TO DO
Look through the listing below for lines containing "input". State how many there are, and nothing else.
START PROVIDED DATA
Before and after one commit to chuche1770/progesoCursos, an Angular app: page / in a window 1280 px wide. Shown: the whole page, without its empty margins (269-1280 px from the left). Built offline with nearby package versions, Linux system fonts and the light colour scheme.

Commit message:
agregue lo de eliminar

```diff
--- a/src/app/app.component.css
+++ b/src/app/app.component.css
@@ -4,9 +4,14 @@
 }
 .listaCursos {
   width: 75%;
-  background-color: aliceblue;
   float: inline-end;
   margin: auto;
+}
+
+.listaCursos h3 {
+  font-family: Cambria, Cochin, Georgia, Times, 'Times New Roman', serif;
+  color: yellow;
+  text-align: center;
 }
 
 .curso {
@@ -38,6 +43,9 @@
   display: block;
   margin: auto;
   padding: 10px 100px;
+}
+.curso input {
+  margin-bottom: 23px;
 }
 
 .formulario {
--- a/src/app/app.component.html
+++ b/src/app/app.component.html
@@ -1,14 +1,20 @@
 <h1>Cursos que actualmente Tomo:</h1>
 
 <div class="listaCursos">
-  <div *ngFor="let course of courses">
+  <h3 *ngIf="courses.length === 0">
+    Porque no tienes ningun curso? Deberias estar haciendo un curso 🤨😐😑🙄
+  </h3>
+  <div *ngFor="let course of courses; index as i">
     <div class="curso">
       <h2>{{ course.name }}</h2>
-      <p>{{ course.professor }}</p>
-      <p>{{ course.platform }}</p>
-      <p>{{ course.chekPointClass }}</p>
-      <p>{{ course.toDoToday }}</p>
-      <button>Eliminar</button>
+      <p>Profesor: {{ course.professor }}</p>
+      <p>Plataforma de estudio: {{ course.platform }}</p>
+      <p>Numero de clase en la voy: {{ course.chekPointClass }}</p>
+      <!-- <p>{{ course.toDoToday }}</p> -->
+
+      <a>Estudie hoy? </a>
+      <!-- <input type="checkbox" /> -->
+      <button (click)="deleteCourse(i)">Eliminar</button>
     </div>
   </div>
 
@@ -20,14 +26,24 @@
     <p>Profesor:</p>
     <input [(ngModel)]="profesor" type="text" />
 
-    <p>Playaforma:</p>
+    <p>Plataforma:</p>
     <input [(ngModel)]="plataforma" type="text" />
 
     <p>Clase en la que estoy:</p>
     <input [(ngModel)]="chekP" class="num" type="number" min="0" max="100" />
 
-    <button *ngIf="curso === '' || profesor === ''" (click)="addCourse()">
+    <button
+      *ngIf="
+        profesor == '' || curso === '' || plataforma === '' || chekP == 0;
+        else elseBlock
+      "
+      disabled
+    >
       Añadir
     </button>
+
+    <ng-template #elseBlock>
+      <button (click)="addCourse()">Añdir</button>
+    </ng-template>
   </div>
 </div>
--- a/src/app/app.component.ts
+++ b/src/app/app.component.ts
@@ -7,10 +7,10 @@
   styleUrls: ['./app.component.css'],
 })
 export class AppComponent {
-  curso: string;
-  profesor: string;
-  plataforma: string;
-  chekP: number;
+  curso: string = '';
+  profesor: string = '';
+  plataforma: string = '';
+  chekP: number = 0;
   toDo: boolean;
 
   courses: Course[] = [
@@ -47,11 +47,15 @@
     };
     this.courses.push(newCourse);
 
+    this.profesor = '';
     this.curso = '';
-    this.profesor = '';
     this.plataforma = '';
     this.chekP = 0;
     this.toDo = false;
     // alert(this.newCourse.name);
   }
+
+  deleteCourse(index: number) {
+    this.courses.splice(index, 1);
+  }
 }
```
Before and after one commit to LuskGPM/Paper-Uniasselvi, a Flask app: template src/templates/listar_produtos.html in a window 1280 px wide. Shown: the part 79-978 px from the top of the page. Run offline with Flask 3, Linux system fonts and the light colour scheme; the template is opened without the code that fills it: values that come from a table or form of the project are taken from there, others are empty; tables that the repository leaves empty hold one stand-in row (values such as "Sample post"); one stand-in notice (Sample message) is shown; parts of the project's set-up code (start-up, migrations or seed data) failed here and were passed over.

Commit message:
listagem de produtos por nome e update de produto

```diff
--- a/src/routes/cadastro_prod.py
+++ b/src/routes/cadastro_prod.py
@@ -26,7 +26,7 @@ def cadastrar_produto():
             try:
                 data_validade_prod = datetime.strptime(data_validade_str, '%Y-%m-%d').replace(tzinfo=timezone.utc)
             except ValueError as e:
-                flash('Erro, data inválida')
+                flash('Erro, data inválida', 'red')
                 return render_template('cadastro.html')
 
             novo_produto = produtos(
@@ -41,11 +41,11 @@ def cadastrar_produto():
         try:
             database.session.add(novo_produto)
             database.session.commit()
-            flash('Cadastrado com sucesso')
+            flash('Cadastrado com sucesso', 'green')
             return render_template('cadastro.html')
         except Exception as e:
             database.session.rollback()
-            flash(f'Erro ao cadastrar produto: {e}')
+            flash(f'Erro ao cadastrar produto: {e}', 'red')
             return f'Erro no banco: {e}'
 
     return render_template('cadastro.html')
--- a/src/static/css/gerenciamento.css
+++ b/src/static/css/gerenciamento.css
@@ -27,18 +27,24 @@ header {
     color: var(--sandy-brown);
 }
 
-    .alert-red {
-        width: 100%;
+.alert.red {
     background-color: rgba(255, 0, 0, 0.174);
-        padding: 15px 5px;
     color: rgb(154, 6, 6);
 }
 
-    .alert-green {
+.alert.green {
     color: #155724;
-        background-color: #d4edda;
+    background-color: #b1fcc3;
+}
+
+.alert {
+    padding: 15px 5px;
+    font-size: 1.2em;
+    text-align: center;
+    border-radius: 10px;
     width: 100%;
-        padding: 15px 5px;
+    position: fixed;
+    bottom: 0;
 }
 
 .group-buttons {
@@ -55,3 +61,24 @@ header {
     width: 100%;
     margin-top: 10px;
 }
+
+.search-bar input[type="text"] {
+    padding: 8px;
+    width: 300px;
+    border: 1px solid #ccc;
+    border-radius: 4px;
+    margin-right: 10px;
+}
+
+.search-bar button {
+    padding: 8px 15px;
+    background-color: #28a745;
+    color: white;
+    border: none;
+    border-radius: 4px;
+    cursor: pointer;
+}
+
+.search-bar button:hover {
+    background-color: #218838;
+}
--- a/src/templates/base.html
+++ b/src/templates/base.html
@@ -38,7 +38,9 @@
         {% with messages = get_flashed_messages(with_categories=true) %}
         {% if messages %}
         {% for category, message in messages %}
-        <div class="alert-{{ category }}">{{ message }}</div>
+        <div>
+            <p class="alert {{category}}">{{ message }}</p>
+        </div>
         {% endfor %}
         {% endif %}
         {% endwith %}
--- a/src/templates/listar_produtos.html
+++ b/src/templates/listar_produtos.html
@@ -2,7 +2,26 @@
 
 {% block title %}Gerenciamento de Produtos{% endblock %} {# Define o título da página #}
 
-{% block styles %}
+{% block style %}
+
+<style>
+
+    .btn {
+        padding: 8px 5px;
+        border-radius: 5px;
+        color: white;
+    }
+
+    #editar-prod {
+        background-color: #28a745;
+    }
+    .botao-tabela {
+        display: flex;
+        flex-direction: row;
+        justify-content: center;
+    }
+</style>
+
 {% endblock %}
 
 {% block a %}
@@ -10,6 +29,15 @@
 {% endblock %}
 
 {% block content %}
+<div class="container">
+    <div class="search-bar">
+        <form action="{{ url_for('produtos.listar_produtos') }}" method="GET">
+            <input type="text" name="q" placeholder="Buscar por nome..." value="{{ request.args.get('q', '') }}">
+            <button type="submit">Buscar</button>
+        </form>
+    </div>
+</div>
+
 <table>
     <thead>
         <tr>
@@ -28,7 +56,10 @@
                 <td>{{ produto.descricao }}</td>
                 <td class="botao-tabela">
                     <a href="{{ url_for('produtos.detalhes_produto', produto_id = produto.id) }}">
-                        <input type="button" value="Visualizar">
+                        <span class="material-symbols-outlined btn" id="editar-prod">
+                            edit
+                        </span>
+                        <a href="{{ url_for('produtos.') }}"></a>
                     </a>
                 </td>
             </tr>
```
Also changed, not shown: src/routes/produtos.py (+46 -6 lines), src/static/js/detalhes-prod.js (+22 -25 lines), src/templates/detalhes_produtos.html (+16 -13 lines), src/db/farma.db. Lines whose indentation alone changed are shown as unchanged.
END PROVIDED DATA
ANSWER AREA
8